In The Prince and the Pauper for Chapters 23-24, what does Edward find strange as they walk to the jail?I just want the question answered!
As Edward walks to the jail with Miles Hendon in Chapter 24, he finds that the people on the street greet the spectacle of his impending incarceration with "marvelous indifference". No one seems to care that the king is there, let alone that he is going to jail, and Edward finds that very strange.
Of course, the people on the street have no idea that Edward is the king, which is why, when he is led away, they pay no attention. Edward is used to pomp and circumstance following him wherever he goes, but the streets are virtually deserted at this moment, and the few people who are out are interested in their own affairs,

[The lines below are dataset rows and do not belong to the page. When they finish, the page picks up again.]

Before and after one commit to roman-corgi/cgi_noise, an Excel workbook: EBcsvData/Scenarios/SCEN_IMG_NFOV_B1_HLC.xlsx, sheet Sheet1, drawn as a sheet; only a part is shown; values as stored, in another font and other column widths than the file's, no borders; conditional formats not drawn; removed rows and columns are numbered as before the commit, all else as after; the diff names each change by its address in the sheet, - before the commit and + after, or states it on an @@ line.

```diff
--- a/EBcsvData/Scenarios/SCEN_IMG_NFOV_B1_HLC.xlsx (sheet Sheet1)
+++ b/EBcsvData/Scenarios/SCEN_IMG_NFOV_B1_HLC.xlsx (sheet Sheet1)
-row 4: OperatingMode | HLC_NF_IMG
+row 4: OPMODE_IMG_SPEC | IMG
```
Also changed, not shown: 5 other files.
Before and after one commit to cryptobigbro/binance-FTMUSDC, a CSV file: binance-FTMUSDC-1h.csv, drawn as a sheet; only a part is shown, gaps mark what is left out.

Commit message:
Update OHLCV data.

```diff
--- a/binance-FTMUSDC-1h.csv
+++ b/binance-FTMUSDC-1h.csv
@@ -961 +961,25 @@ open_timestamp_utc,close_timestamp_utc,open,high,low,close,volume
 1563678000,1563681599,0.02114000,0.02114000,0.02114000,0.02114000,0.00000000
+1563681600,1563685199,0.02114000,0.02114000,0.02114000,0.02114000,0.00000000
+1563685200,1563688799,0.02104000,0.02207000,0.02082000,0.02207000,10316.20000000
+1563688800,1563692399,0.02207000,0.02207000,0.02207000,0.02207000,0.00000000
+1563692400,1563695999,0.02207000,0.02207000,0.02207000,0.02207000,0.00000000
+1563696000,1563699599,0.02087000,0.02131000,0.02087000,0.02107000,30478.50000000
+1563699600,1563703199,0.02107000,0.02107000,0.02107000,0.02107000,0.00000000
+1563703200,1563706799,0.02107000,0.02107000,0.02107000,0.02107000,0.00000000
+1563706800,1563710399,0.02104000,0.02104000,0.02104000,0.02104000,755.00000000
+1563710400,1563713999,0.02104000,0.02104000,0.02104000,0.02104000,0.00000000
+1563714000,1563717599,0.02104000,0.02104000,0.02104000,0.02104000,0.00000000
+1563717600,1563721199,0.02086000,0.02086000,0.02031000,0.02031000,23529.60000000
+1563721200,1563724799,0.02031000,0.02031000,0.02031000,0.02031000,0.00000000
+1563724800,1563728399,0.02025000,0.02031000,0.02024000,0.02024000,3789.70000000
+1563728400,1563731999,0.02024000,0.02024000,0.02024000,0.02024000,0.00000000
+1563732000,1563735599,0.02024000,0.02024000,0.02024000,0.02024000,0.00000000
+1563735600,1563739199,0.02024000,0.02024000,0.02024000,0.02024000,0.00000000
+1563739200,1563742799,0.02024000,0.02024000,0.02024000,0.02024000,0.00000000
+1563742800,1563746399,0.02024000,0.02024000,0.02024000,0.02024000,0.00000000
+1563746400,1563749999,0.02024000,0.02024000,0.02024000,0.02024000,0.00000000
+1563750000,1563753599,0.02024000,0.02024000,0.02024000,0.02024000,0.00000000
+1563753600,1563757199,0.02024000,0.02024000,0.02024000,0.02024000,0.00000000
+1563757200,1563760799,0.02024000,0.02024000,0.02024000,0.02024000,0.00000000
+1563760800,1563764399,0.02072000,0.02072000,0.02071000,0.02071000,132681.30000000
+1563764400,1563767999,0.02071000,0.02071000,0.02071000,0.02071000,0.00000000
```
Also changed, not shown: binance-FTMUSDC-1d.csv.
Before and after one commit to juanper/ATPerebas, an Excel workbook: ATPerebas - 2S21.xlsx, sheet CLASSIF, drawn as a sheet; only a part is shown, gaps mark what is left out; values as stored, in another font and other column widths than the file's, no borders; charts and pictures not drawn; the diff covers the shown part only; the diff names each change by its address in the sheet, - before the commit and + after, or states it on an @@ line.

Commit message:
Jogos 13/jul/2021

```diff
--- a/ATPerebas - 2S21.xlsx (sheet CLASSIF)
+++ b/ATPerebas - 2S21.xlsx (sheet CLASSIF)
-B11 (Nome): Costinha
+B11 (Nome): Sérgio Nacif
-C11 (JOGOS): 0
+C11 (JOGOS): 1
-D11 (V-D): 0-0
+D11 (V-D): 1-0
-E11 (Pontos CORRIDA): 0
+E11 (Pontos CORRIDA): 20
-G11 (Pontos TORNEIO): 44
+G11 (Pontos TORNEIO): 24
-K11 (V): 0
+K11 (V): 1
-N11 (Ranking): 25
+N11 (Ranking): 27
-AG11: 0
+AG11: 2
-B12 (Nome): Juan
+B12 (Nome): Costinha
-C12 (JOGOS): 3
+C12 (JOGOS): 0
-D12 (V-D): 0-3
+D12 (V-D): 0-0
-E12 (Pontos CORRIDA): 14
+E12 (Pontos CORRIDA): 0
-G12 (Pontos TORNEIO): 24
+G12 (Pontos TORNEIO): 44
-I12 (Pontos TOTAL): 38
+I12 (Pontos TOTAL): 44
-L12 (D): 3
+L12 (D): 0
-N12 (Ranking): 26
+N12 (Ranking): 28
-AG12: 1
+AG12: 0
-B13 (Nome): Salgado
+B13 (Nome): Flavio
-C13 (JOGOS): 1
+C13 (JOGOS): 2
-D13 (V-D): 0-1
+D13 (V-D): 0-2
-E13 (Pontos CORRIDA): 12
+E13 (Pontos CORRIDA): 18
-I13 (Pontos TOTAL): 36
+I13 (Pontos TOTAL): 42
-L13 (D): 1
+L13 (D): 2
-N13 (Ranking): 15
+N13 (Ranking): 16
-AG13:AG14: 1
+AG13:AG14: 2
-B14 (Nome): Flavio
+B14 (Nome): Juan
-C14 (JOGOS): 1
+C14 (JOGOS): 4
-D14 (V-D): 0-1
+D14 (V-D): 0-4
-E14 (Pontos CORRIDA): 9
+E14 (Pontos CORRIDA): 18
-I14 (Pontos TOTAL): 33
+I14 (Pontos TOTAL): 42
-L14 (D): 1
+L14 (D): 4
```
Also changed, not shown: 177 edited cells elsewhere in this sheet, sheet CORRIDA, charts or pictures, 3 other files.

"anxious to accomplish their errands as quickly as possible and then snugly house themselves from the rising wind and the gathering twilight. They (look) neither to the right nor to the left; they (pay) no attention to (the king's) party, they (do) not even seem to see them".
From all outward appearances, Edward is just another ragged urchin in the big city, but in his heart he is still a king. It is hard for him to get used to the idea that others do not see him as he sees himself, and do not treat him with the respect that he feels he deserves (Chapter 24).
As noted above, Edward wonders if the "spectacle" of a king going jail had ever been met with such "marvelous indifference" before. Anticipating Auden's "Musee of the Beaux Art," Twain shows how ordinary people are so caught up in the business of their own lives that they do not much notice what is going on around them. However, since Edward is dressed in rags, nobody can possibly know he is a royal. The shock has more to do with Edward's self perception than with the crowds on the street. He knows he is an important person, and so cannot help but notice when he is treated as someone who does not matter.
Edward is getting an education unlike what most royals ever encounter. He is seeing life from below, from the point of view not only of an ordinary person but of one caught up in the criminal justice system. The justice system he encounters will no longer be theoretic to him: he has now experienced its ability to destroy people's lives. While surprising and harrowing, his time on the street can help, we hope, make him into a wiser and better king.